Thanks to Ed Lorusso pointing me in the right direction, I got a look at Lucretia Lombard (1923). Irene Rich is married to Marc McDermott. He's old, he's irascible, he's dying, and he's angry that Irene is being escorted to the charity ball by John Roche from across the street. So he switches his sleeping pills for the aspirin and insists she gives him too many so when he dies, she'll be in trouble. What a joke! Fortunately, John's brother, Monte Blue, has just been made a judge, so he gets the investigation quashed.
Monte gets engaged to Norma Shearer (credited as "Norma Sherer"); Monte and Irene fall in love thanks, we are told by vast swaths of titles, to the irresistible force of fate; Monte and Miss Sherer are married an everyone goes off to escort Monte's father to the hospital, leaving the two competitors for Blue alone in the same house because.... well, that seems like a good idea, doesn't it?
It's the sort of story I am not overly fond of, but director Jack Conway does his usual stalwart best with it, with a melodramatic ending involving a fire, wolves and a flood. Unfortunately, while Miss Rich seems well cast, Norma Shearer is still learning her craft, and exhibits her "Ain't I cute?" tricks at full blast, causing me to want to shoot her.
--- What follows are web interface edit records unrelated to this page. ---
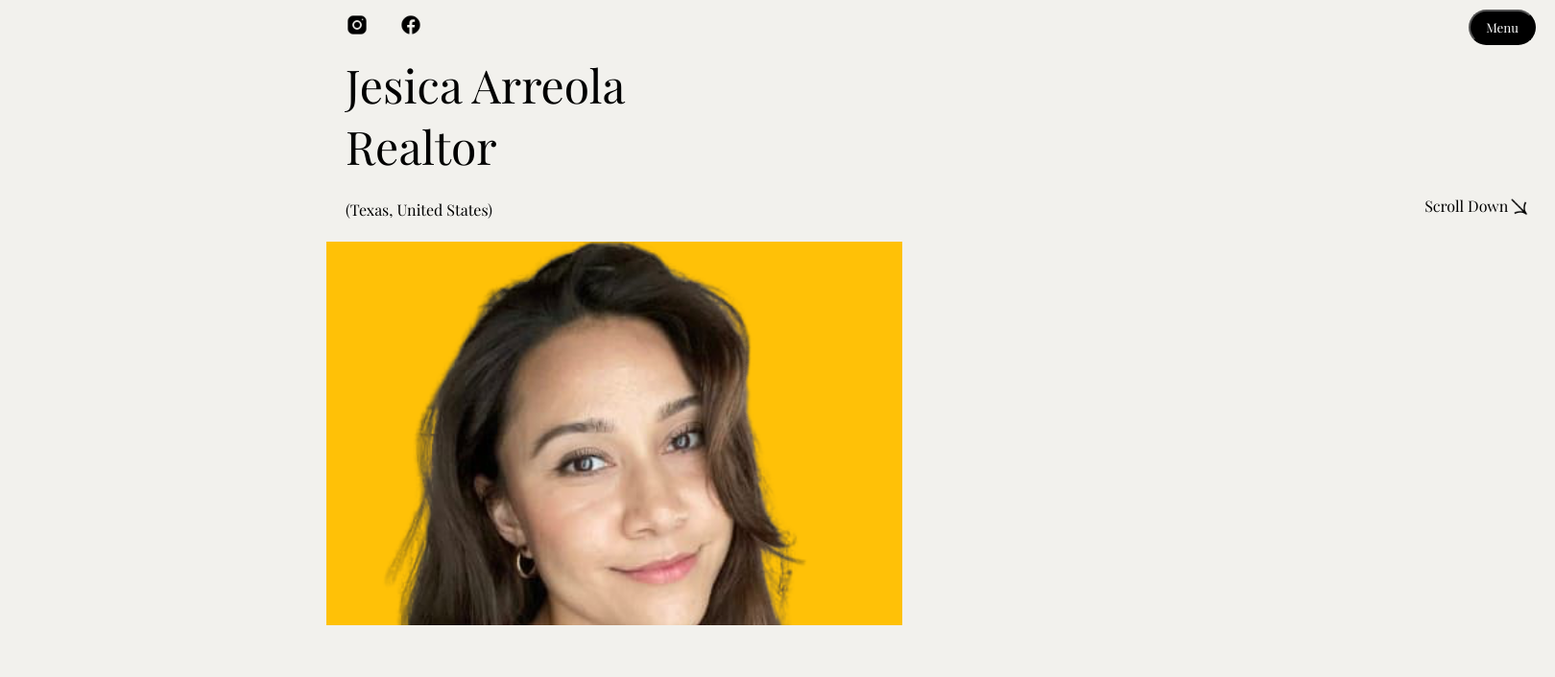
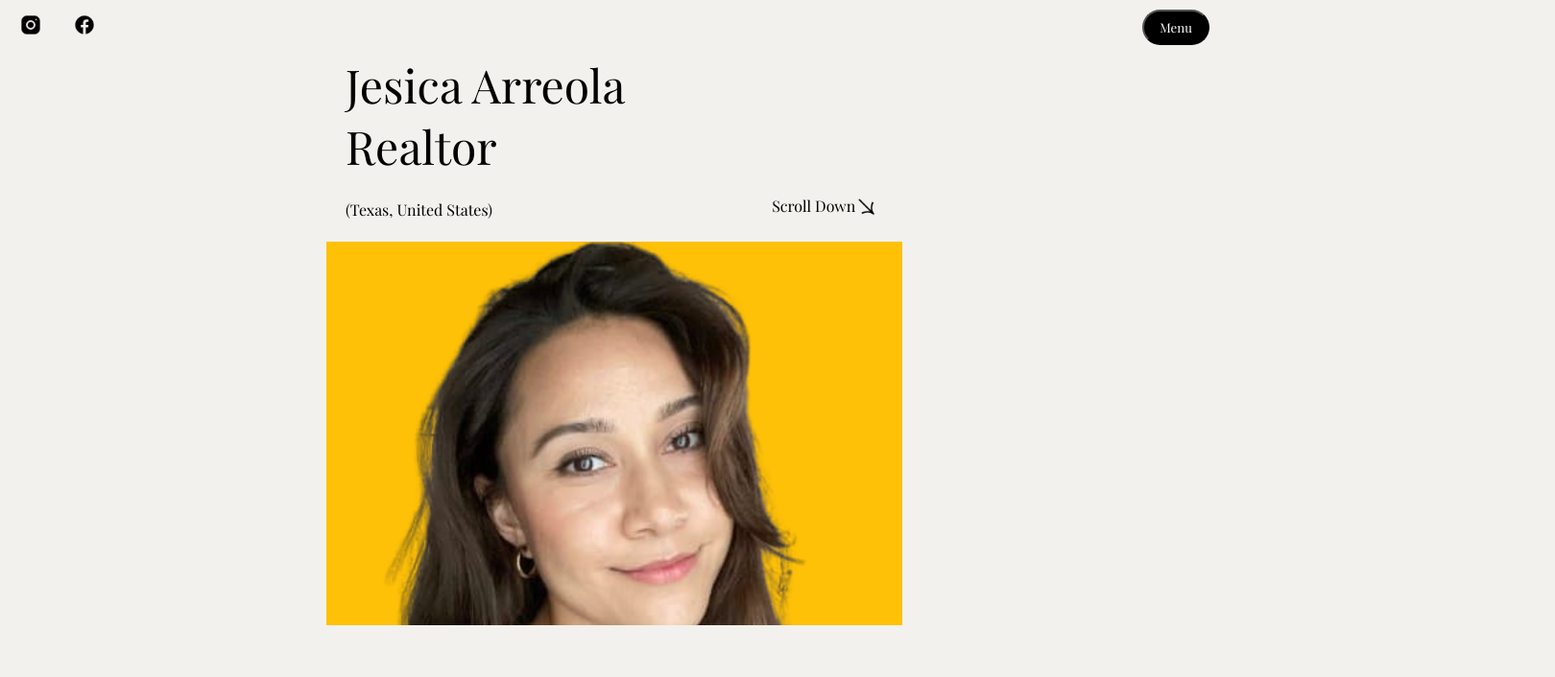
Before and after one commit to gtzjesus/JesicaArreola, a React (Vite) app: page / in a window 1280 px wide. Shown: the top 706 px of the page at 96% size, 1620 px wide, since content can reach past the window. Built offline with nearby package versions, Linux system fonts and the light colour scheme; no server answers.

Commit message:
Responsiveness

```diff
--- a/src/components/houses/House.jsx
+++ b/src/components/houses/House.jsx
@@ -30,7 +30,9 @@ const Video = styled.video`
 const Details = styled.div`
   display: flex;
   flex-direction: column;
-  padding: var(--padding-xxxsmall) var(--padding-medium);
+  margin: 0 auto;
+  text-align: center;
+  padding: 0 var(--padding-medium);
 `;
 
 const Address = styled.span`
--- a/src/components/landing/Landing.jsx
+++ b/src/components/landing/Landing.jsx
@@ -29,7 +29,7 @@ const Scroll = styled.div`
   align-items: center;
   justify-content: space-between;
   // Code logic for positioning fixed in all web app + header config
-  width: var(--width-full-window);
+  max-width: 600px; /* Adjust as needed */
   // Padding for all
   padding: var(--padding-small) 0;
 `;
--- a/src/pages/home/Home.jsx
+++ b/src/pages/home/Home.jsx
@@ -8,8 +8,8 @@ import Banner from '../../ui/banners/Banner';
 function Home() {
   return (
     <>
-      <div className="container">
-        <Navigation />
+      <Navigation />
+      <div className="responsive-container">
         <Landing />
         <About />
         <Work />
--- a/src/styles/App.css
+++ b/src/styles/App.css
@@ -9,13 +9,9 @@
   background-color: var(--color-tan);
 }
 
-/* CSS for mobile view */
-.container {
-}
-
 /* Media query for larger devices */
 @media (min-width: 768px) {
-  .container {
+  .responsive-container {
     max-width: 600px; /* Adjust as needed */
     margin: 0 auto; /* Center the container horizontally */
     padding: 0 20px;
```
Mr. Blue is stuck in the middle with many a reaction shot, in which, I believe, he is supposed to look pensive. Instead, he looks like a rather doughy elder brother of Harry Langdon, thinking about the situation and not coming to any conclusion.
Fortunately, this movie did not seem to hurt anyone's career. Mr. Blue went on to work with Lubitsch in some sparkling comedies at Warners, while Conway, Shearer, and producer Harry Rapf fled to the newly formed Metro-Goldwyn-Mayer, where they all did very well by themselves and the studio.
Life's too short to sit on our rears watching other people's work.
— Bob Fells